■ **Action item**: Each record must be returned exactly, apart from the pictures, which stay out.
**** Extracted data
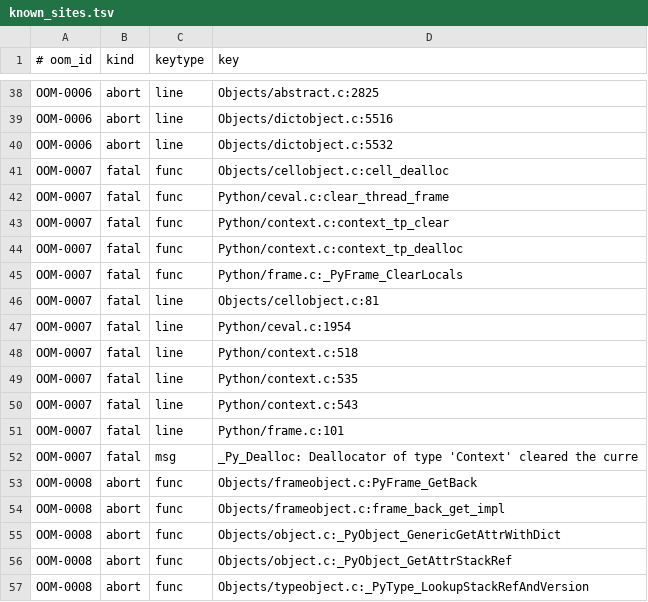
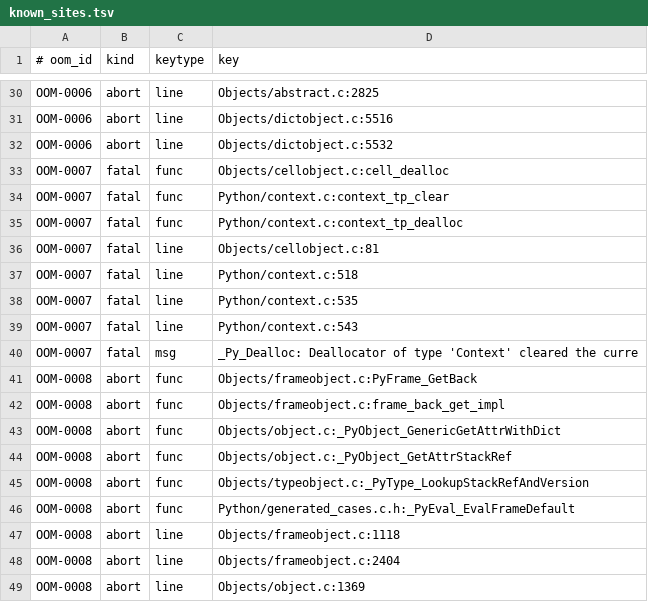
Before and after one commit to devdanzin/cpython-oom-findings, a TSV file: catalog/known_sites.tsv, drawn as a sheet; only a part is shown, gaps mark what is left out; the shorter side is filled out with more unchanged rows; the diff covers the shown part only.

```diff
--- a/catalog/known_sites.tsv
+++ b/catalog/known_sites.tsv
@@ -41,8 +33,5 @@ OOM-0006	abort	line	Objects/dictobject.c:5532
 OOM-0007	fatal	func	Objects/cellobject.c:cell_dealloc
-OOM-0007	fatal	func	Python/ceval.c:clear_thread_frame
 OOM-0007	fatal	func	Python/context.c:context_tp_clear
 OOM-0007	fatal	func	Python/context.c:context_tp_dealloc
-OOM-0007	fatal	func	Python/frame.c:_PyFrame_ClearLocals
 OOM-0007	fatal	line	Objects/cellobject.c:81
-OOM-0007	fatal	line	Python/ceval.c:1954
 OOM-0007	fatal	line	Python/context.c:518
@@ -50,3 +39,2 @@ OOM-0007	fatal	line	Python/context.c:535
 OOM-0007	fatal	line	Python/context.c:543
-OOM-0007	fatal	line	Python/frame.c:101
 OOM-0007	fatal	msg	_Py_Dealloc: Deallocator of type 'Context' cleared the curre
```
Also changed, not shown: 14 removed rows elsewhere in this file, 7 other files.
********
■ **Answer for the task**:
Before and after one commit to devdanzin/cpython-oom-findings, a TSV file: catalog/known_sites.tsv, drawn as a sheet; only a part is shown, gaps mark what is left out; the shorter side is filled out with more unchanged rows; the diff covers the shown part only.

```diff
--- a/catalog/known_sites.tsv
+++ b/catalog/known_sites.tsv
@@ -41,8 +33,5 @@ OOM-0006	abort	line	Objects/dictobject.c:5532
 OOM-0007	fatal	func	Objects/cellobject.c:cell_dealloc
-OOM-0007	fatal	func	Python/ceval.c:clear_thread_frame
 OOM-0007	fatal	func	Python/context.c:context_tp_clear
 OOM-0007	fatal	func	Python/context.c:context_tp_dealloc
-OOM-0007	fatal	func	Python/frame.c:_PyFrame_ClearLocals
 OOM-0007	fatal	line	Objects/cellobject.c:81
-OOM-0007	fatal	line	Python/ceval.c:1954
 OOM-0007	fatal	line	Python/context.c:518
@@ -50,3 +39,2 @@ OOM-0007	fatal	line	Python/context.c:535
 OOM-0007	fatal	line	Python/context.c:543
-OOM-0007	fatal	line	Python/frame.c:101
 OOM-0007	fatal	msg	_Py_Dealloc: Deallocator of type 'Context' cleared the curre
```
Also changed, not shown: 14 removed rows elsewhere in this file, 7 other files.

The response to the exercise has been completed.